The results illustrated in Figure 3 demonstrated that the cobinar achieved to enhance the enthusiasm of the participants for using PANIS method as their first line of treatment for OSDs or periorbital lesions efficiently, regardless of their attendance previously or the way they attended in the session. In this section, we gave the participants 19 options that could be managed by plasma. In the post-test, participants selected options were significantly more when compared to the pre-test scores. Regarding this 9.4, 10.2, and 11.9% increase in average was observed for all participants, participants not attending previously, and participants attended online, respectively. Conjunctival cyst, xanthalasma, plexr blepharoplasty, conjunctivochalasis, pyogenic granuloma, pinguecula, and symblepharon were selected by the participants more frequently (data not shown), and favre-racouchot syndrome and tuberous sclerosis were among options that gained less interest by the ophthalmologists (probably because they belong to the field of dermatology). This result indicated that the cobinar had a great impact on the enthusiasm of the participants for using PANIS method as their first line of treatment for OSDs or periorbital lesions. It was also revealed that such seminars have the potential to act as an attractive learning method to introduce new treatment strategies which are accepted by the participants mostly. Therefore, it is strongly suggested that presenting new therapies should be the main concern of the lecturers and/or speakers during medical seminars.
The results suggest that it is crucial for both participants and those who perform the seminars to consider the per-/post-tests evaluations prior to the session which guarantees more accurate data for further investigations. Inviting expert speakers is another important concern for performing the seminars to assure the knowledge transfer and changing attitude are made appropriately.
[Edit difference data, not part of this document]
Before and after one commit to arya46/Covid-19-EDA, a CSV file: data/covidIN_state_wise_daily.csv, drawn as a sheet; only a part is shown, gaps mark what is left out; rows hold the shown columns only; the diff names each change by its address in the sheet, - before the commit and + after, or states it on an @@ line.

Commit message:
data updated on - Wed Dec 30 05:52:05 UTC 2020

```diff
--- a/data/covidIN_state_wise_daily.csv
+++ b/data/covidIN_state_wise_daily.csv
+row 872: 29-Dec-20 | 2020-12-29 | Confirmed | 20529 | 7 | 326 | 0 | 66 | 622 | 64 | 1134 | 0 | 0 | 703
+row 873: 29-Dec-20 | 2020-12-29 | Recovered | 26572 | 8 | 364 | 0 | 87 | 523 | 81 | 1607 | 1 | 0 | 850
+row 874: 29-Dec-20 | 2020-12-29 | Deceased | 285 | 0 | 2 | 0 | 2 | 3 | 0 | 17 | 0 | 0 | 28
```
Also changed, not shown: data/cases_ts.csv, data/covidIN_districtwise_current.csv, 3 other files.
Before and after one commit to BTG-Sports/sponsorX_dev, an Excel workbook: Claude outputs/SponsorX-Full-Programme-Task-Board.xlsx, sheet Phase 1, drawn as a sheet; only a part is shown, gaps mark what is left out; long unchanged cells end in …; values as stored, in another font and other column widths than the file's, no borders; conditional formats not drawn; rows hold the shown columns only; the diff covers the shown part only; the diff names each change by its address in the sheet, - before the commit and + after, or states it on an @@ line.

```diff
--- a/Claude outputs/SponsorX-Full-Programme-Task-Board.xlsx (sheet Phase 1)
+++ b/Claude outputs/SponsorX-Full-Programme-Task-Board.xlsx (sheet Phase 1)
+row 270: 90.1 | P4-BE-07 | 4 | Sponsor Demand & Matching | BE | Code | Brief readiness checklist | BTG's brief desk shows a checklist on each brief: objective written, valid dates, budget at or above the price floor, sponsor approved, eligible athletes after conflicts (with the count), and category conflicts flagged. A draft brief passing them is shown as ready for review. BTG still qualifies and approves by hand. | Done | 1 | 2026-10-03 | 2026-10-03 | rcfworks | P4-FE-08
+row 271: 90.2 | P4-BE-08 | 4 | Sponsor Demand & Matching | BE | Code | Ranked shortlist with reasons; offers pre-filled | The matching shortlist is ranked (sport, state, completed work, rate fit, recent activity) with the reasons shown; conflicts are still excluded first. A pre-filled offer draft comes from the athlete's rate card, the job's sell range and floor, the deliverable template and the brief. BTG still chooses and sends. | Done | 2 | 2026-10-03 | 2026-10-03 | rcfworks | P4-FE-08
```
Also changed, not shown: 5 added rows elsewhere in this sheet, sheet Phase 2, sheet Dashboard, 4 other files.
Limitations in our study included a small sample size, and in the case of participants who attended online, IT skills and network fluctuations. Most of the participants have attended previously and this made the results challenging to interpret. Post-test evaluations were obtained shortly after the cobinar, and the long-term effect was not investigated.
Education encountered the greatest challenge ever during the COVID-19 pandemic. E-learning was found to consider as the best solution for this issue. On the basis of the results from this study, the ophthalmology cobinars have the potential to enhance the knowledge of the participants as well as change their attitude about a certain subject. Our results revealed that online education can serve as an effective method to transfer the knowledge and impact attitude of ophthalmologists to use new methods in the arena. We achieved to increase the knowledge of attended ophthalmologists about PANIS method via a cobinar. The best results were obtained from participants who never attended before. We also achieved to change the attitude and increase the enthusiasm of the ophthalmologists to use PANIS method as the first-line treatment of OSDs or periorbital lesions.